- Lori Borgman Crosswalk.com Contributor
- 2008 14 Mar
We are a people concerned with getting what we deserve.
We deserve child care, health care, good schools, good jobs, easy commutes and a comfortable retirement.
We deserve smoke-free air, a strong stock market, happiness in our marriages and children who always remember our birthdays.
Lobbying groups and professional organizations around the country exist solely for the purpose of seeing that we get what we deserve. Well, that and to line their pockets in the process.
When you listen closely, you hear the many things we deserve sprinkled throughout conversations: We deserve our money’s worth. We deserve to be treated respectfully. We deserve good customer service.
With all that work at getting what we deserve, it’s no small wonder we also feel we deserve a vacation.
Kind-hearted as we are, we are not only concerned about getting what we deserve; we are concerned that others get what they deserve as well. Like the nutcase on the interstate blasting by at 90, zipping in and out of traffic, cutting off cars, tailgating. What a pleasure to see red and blue flashing lights and that Mr. Road Rage has been pulled over by an officer. He got what he deserved. Or as we like to say, he had it coming.
After a big awards show, or a sports tournament, we debate whether the winners deserved to win and whether the losers deserved to lose. We have a keen sense of deservedness.
Last week I deserved a mini-van. Ours is going to the body shop after being rear-ended. I told the claims agent that since one of their insured took our mini-van out, it seemed that we deserved a mini-van for a rental. She said, according to state law, all they were required to do was put us in a tuna fish can with wheels. Hmmpf.
We deserve the right to eat and not grow fat, the right to speak, the right to be heard and the right to have all of our questions promptly answered.
Recently, 12 American tourists on a B'nai B'rith trip to South America were killed when their bus fell down a mountainside. A reporter asked a rabbi if he questioned why God allowed such a bad thing to happen. The rabbi answered, I do not question God for the bad things that happen, just as I do not question God for the joyful things that happen. What a rare breed. A man who did not believe he deserved an answer.
It is no small irony that though we often live life pursuing what we may falsely or rightly believe we deserve, the holiest holiday on the Christian calendar celebrates not getting what we deserved.
We deserved something all right. Wrath. We richly deserved the penalty for sin, self-centeredness, arrogance, pride, greed, gluttony, hard hearts, mean spiritedness and all the rest. But, the thing is, we didn’t get it.
He took what I deserved, every lash, every hit, every piercing. He took what I had coming. He paid the price I deserved to pay, was crucified, dead and buried, and on the third day rose again.

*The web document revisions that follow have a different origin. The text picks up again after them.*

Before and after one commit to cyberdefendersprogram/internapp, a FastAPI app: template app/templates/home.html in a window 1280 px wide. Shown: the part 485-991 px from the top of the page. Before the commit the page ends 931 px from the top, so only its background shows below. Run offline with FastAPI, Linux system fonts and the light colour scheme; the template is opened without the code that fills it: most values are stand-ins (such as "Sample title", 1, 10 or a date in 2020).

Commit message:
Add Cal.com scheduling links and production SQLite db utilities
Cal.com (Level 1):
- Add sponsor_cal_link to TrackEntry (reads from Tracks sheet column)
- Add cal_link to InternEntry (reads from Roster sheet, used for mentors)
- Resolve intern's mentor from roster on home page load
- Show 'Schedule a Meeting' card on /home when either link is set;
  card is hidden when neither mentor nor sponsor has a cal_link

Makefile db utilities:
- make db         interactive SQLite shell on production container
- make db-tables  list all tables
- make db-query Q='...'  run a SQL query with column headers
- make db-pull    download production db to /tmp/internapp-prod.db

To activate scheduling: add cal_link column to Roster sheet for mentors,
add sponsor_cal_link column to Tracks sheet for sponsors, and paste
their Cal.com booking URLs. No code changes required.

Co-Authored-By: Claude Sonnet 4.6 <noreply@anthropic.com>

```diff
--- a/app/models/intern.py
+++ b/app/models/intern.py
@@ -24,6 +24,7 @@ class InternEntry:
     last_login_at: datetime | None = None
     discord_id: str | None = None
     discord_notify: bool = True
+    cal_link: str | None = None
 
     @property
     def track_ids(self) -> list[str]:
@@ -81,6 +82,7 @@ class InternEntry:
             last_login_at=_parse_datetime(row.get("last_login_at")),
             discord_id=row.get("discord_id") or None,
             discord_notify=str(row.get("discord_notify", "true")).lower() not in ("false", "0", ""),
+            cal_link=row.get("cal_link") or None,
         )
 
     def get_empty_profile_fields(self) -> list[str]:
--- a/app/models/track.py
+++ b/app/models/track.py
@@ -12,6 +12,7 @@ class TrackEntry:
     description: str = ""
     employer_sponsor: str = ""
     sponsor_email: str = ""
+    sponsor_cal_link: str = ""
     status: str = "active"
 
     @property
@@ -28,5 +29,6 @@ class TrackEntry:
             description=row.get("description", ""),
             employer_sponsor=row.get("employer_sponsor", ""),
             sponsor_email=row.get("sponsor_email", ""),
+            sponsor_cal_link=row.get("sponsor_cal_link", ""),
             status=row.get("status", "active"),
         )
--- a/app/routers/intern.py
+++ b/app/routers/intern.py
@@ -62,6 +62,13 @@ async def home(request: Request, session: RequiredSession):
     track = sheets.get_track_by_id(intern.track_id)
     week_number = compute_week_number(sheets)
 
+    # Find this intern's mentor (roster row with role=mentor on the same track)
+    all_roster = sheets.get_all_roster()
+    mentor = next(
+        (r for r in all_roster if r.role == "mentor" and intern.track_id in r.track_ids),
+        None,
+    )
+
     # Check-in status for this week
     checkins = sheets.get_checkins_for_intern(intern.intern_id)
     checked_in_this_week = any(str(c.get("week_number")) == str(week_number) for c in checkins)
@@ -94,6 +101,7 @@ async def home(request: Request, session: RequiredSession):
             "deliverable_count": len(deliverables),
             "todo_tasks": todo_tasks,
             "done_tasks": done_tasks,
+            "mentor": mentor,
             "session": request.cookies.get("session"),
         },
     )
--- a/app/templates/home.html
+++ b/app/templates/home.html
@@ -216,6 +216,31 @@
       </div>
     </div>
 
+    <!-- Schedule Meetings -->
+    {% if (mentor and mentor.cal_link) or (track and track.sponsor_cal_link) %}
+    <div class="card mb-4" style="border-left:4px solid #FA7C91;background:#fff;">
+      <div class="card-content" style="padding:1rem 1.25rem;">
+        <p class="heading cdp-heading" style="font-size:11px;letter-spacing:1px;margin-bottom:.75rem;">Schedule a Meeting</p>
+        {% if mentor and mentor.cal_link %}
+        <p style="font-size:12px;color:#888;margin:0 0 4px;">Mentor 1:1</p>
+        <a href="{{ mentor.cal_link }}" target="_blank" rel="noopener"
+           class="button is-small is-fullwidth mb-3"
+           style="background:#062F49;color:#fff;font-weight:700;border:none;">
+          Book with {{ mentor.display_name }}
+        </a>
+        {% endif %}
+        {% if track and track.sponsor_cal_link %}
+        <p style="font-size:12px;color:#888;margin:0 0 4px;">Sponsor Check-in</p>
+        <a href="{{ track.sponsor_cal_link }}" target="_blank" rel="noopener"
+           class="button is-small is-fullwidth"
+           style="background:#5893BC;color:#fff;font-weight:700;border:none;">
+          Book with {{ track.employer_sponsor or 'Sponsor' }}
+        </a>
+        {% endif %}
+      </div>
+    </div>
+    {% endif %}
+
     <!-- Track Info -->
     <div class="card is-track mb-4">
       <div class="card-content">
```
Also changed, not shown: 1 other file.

They say a good way to distinguish between grace and mercy is to remember that grace is getting what you DIDN’T have coming, and mercy is NOT getting what you DID have coming.
Easter is the celebration of mercy.
The next time I open my mouth about something I deserve, may God freeze my speech mid-air and bring to mind the joy and thanksgiving of not getting that which I deserved the most of all.
Columnist and speaker Lori Borgman is the author of several books including Pass the Faith, Please (Waterbrook Press) and All Stressed Up and No Place to Go (Emmis Books). Comments may be sent to her at firstname.lastname@example.org.